[EXERCISE MATERIAL]:

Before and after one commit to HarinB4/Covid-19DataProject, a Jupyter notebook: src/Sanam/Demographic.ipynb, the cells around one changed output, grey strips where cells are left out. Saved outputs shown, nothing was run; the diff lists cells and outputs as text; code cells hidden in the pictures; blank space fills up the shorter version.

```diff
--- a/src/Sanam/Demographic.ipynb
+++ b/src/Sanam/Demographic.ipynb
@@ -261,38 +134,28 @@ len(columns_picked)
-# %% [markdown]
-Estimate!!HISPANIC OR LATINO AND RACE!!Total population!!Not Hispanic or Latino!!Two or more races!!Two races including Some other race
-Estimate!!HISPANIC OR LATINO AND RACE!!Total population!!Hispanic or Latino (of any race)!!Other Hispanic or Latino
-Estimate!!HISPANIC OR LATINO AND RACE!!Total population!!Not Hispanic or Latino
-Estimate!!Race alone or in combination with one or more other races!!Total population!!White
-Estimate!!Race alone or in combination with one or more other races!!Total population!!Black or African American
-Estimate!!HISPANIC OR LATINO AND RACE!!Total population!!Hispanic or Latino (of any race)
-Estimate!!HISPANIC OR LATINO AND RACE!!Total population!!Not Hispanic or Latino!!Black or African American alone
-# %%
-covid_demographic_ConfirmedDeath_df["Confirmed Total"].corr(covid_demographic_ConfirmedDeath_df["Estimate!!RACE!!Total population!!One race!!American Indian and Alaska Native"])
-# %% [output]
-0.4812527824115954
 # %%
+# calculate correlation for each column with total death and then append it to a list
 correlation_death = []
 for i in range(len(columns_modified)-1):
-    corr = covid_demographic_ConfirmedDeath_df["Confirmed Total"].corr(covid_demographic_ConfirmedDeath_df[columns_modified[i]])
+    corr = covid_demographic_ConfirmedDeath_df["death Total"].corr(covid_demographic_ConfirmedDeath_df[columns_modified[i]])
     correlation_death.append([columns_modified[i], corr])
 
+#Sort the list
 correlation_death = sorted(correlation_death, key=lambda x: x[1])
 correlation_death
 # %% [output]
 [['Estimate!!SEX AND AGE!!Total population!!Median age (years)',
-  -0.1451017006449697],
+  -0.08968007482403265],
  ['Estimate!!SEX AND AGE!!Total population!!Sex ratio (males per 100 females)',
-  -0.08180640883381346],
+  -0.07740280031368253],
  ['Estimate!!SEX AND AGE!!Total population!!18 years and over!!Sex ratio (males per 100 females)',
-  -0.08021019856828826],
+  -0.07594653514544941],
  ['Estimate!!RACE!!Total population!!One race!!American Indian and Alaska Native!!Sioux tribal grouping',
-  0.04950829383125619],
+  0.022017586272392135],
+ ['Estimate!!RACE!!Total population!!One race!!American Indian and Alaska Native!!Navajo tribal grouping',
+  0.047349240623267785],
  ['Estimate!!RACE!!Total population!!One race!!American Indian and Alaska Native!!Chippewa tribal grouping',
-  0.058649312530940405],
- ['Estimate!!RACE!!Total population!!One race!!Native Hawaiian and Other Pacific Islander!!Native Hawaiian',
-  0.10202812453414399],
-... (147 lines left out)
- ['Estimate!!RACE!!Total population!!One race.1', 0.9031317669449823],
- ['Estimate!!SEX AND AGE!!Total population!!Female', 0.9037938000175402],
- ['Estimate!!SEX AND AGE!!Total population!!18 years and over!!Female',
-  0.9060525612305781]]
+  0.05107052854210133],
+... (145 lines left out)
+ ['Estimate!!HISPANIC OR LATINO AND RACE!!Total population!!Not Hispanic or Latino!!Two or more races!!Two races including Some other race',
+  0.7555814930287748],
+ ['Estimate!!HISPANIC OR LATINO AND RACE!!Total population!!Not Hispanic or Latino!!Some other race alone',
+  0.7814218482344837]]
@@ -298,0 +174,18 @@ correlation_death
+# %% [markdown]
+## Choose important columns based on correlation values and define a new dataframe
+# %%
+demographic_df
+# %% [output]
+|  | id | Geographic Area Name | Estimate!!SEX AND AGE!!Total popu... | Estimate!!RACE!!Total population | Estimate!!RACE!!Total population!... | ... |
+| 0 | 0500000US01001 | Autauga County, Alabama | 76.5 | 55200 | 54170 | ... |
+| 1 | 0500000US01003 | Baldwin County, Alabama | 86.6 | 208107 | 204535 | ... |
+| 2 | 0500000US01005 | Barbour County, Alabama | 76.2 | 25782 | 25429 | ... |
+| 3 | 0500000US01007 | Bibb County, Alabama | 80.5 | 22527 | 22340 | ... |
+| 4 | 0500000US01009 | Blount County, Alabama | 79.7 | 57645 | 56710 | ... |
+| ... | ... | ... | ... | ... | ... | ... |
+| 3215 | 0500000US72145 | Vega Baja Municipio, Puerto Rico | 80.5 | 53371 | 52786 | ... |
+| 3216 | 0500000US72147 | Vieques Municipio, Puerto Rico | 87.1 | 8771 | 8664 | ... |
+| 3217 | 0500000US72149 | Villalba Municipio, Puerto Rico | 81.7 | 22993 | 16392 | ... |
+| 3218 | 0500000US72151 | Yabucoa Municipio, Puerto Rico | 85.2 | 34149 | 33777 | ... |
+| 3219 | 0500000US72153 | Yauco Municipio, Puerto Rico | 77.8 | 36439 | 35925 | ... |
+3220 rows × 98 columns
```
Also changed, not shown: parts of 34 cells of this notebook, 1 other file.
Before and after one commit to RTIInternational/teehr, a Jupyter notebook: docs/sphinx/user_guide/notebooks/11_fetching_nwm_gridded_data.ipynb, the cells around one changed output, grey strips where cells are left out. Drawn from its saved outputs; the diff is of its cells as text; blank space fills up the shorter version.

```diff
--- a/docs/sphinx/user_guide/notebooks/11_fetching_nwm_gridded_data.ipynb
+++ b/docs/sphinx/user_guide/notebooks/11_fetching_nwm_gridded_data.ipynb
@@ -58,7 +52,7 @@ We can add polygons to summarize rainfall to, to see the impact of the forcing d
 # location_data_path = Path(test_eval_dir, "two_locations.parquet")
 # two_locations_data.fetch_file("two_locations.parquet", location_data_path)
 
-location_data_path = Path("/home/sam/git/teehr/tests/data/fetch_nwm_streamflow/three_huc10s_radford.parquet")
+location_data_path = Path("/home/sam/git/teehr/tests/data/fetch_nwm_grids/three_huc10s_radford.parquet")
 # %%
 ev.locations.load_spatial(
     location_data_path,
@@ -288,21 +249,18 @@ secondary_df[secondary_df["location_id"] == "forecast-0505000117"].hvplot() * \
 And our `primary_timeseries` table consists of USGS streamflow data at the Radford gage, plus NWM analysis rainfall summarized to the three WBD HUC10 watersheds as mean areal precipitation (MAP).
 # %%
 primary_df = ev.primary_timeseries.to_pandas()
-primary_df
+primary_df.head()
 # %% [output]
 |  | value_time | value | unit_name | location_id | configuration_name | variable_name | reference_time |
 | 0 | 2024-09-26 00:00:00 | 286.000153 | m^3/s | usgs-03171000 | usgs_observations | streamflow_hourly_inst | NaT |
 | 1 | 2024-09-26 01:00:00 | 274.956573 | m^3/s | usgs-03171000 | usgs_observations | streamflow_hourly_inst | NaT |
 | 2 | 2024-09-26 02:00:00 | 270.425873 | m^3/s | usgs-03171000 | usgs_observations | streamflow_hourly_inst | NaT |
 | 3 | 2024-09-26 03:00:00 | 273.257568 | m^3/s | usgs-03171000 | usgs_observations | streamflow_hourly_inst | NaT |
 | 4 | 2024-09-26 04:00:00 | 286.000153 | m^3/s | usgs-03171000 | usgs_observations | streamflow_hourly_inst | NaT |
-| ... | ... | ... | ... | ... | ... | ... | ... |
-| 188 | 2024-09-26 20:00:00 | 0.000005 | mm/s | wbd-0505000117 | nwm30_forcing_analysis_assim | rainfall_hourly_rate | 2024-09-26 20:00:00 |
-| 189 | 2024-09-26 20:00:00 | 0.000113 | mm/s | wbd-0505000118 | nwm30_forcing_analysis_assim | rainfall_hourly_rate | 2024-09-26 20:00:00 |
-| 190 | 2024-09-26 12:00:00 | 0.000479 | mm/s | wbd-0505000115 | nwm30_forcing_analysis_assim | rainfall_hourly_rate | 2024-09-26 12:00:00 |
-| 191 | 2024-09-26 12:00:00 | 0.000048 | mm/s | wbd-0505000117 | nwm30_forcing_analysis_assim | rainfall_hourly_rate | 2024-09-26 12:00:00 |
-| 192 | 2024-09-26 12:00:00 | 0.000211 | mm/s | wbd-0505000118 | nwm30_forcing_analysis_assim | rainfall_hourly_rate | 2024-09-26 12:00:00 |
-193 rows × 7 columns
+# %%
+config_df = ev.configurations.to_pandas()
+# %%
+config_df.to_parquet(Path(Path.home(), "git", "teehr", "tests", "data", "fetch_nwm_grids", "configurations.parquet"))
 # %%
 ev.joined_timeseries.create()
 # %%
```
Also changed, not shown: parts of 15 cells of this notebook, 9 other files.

[EXERCISE DESCRIPTION]: Please copy each line of the records above in which the word "with" can be found.

[OUTPUT FOR THIS EXERCISE]:
-Estimate!!Race alone or in combination with one or more other races!!Total population!!White
-Estimate!!Race alone or in combination with one or more other races!!Total population!!Black or African American
+# calculate correlation for each column with total death and then append it to a list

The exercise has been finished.